Modification records:
- - - - -

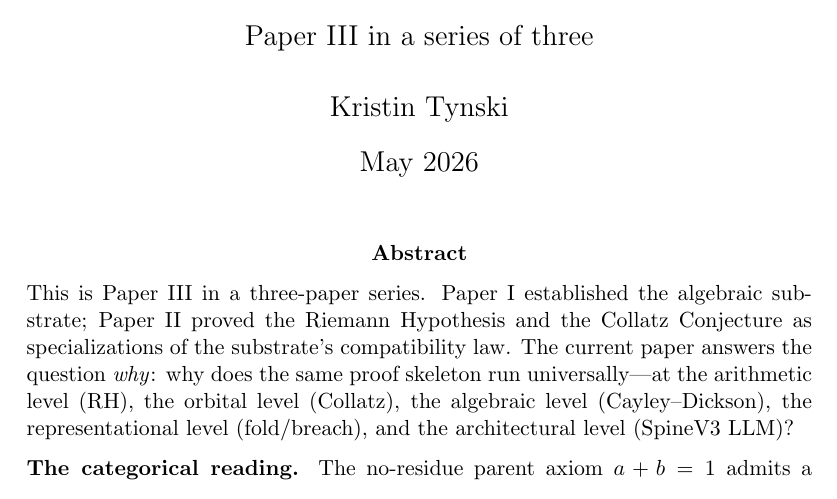
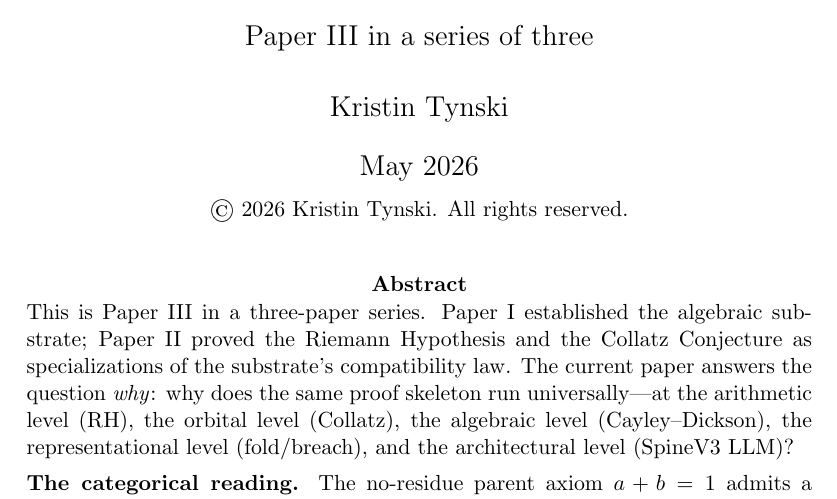
Before and after one commit to ktynski/golden-substrate, a LaTeX paper (03-monad/monad.tex): part of page 1 of 28, cut so that both start at the same text. Compiled offline with pdfLaTeX.

Commit message:
Stamp Paper III (monad) with copyright + repair latent compile errors
monad.tex had two pre-existing macros/environments referenced but
not defined, which prevented the source from compiling:

  - \Ephi (echo propagator) used in two equations but undefined
  - \begin{conjecture} used but \newtheorem{conjecture} missing

Added defensive fallbacks at preamble:

  \providecommand{\Ephi}{\mathcal{E}_{\vp}}
  \newtheorem{conjecture}[theorem]{Conjecture}

\providecommand only defines if the symbol is not already defined,
so this is a non-invasive fallback. With these in place, monad.tex
compiles cleanly (28 pages, two-pass) and now carries the same
copyright stamp + PDF metadata as the other eight papers.

Co-authored-by: Cursor <cursoragent@cursor.com>

```diff
--- a/03-monad/monad.tex
+++ b/03-monad/monad.tex
@@ -4,6 +4,11 @@
 \usepackage{mathtools}
 \usepackage{geometry}
 \usepackage{hyperref}
+\hypersetup{%
+  pdfauthor={Kristin Tynski},
+  pdftitle={The Holographic Monad: Why the Substrate Proves Universal Theorems (Paper III)},
+  pdfsubject={Copyright (c) 2026 Kristin Tynski. All rights reserved.}%
+}
 \usepackage{cleveref}
 \usepackage{booktabs}
 \usepackage{enumitem}
@@ -18,6 +23,7 @@
 \newtheorem{remark}[theorem]{Remark}
 \newtheorem{definition}[theorem]{Definition}
 \newtheorem{principle}[theorem]{Principle}
+\newtheorem{conjecture}[theorem]{Conjecture}
 
 \newcommand{\Cl}{\mathrm{Cl}}
 \newcommand{\vp}{\varphi}
@@ -41,13 +47,14 @@
 \DeclareMathOperator{\Der}{Der}
 \DeclareMathOperator{\ad}{ad}
 \newcommand{\fk}[1]{\mathfrak{#1}}
+\providecommand{\Ephi}{\mathcal{E}_{\vp}}
 
 \title{The Holographic Monad:\\
 Why the Substrate Proves Universal Theorems\\[4pt]
 {\large Paper III in a series of three}}
 
 \author{Kristin Tynski}
-\date{May 2026}
+\date{May 2026 \\[6pt] {\small\textcopyright\ 2026 Kristin Tynski. All rights reserved.}}
 
 \begin{document}
 \maketitle
```
Also changed, not shown: 03-monad/monad.pdf.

- - - - -

# [YOUR OBJECTIVE]
Each record must be returned exactly as it stands, and the images omitted.

# [COMPLETED EXERCISE]
Before and after one commit to ktynski/golden-substrate, a LaTeX paper (03-monad/monad.tex): part of page 1 of 28, cut so that both start at the same text. Compiled offline with pdfLaTeX.

Commit message:
Stamp Paper III (monad) with copyright + repair latent compile errors
monad.tex had two pre-existing macros/environments referenced but
not defined, which prevented the source from compiling:

  - \Ephi (echo propagator) used in two equations but undefined
  - \begin{conjecture} used but \newtheorem{conjecture} missing

Added defensive fallbacks at preamble:

  \providecommand{\Ephi}{\mathcal{E}_{\vp}}
  \newtheorem{conjecture}[theorem]{Conjecture}

\providecommand only defines if the symbol is not already defined,
so this is a non-invasive fallback. With these in place, monad.tex
compiles cleanly (28 pages, two-pass) and now carries the same
copyright stamp + PDF metadata as the other eight papers.

Co-authored-by: Cursor <cursoragent@cursor.com>

```diff
--- a/03-monad/monad.tex
+++ b/03-monad/monad.tex
@@ -4,6 +4,11 @@
 \usepackage{mathtools}
 \usepackage{geometry}
 \usepackage{hyperref}
+\hypersetup{%
+  pdfauthor={Kristin Tynski},
+  pdftitle={The Holographic Monad: Why the Substrate Proves Universal Theorems (Paper III)},
+  pdfsubject={Copyright (c) 2026 Kristin Tynski. All rights reserved.}%
+}
 \usepackage{cleveref}
 \usepackage{booktabs}
 \usepackage{enumitem}
@@ -18,6 +23,7 @@
 \newtheorem{remark}[theorem]{Remark}
 \newtheorem{definition}[theorem]{Definition}
 \newtheorem{principle}[theorem]{Principle}
+\newtheorem{conjecture}[theorem]{Conjecture}
 
 \newcommand{\Cl}{\mathrm{Cl}}
 \newcommand{\vp}{\varphi}
@@ -41,13 +47,14 @@
 \DeclareMathOperator{\Der}{Der}
 \DeclareMathOperator{\ad}{ad}
 \newcommand{\fk}[1]{\mathfrak{#1}}
+\providecommand{\Ephi}{\mathcal{E}_{\vp}}
 
 \title{The Holographic Monad:\\
 Why the Substrate Proves Universal Theorems\\[4pt]
 {\large Paper III in a series of three}}
 
 \author{Kristin Tynski}
-\date{May 2026}
+\date{May 2026 \\[6pt] {\small\textcopyright\ 2026 Kristin Tynski. All rights reserved.}}
 
 \begin{document}
 \maketitle
```
Also changed, not shown: 03-monad/monad.pdf.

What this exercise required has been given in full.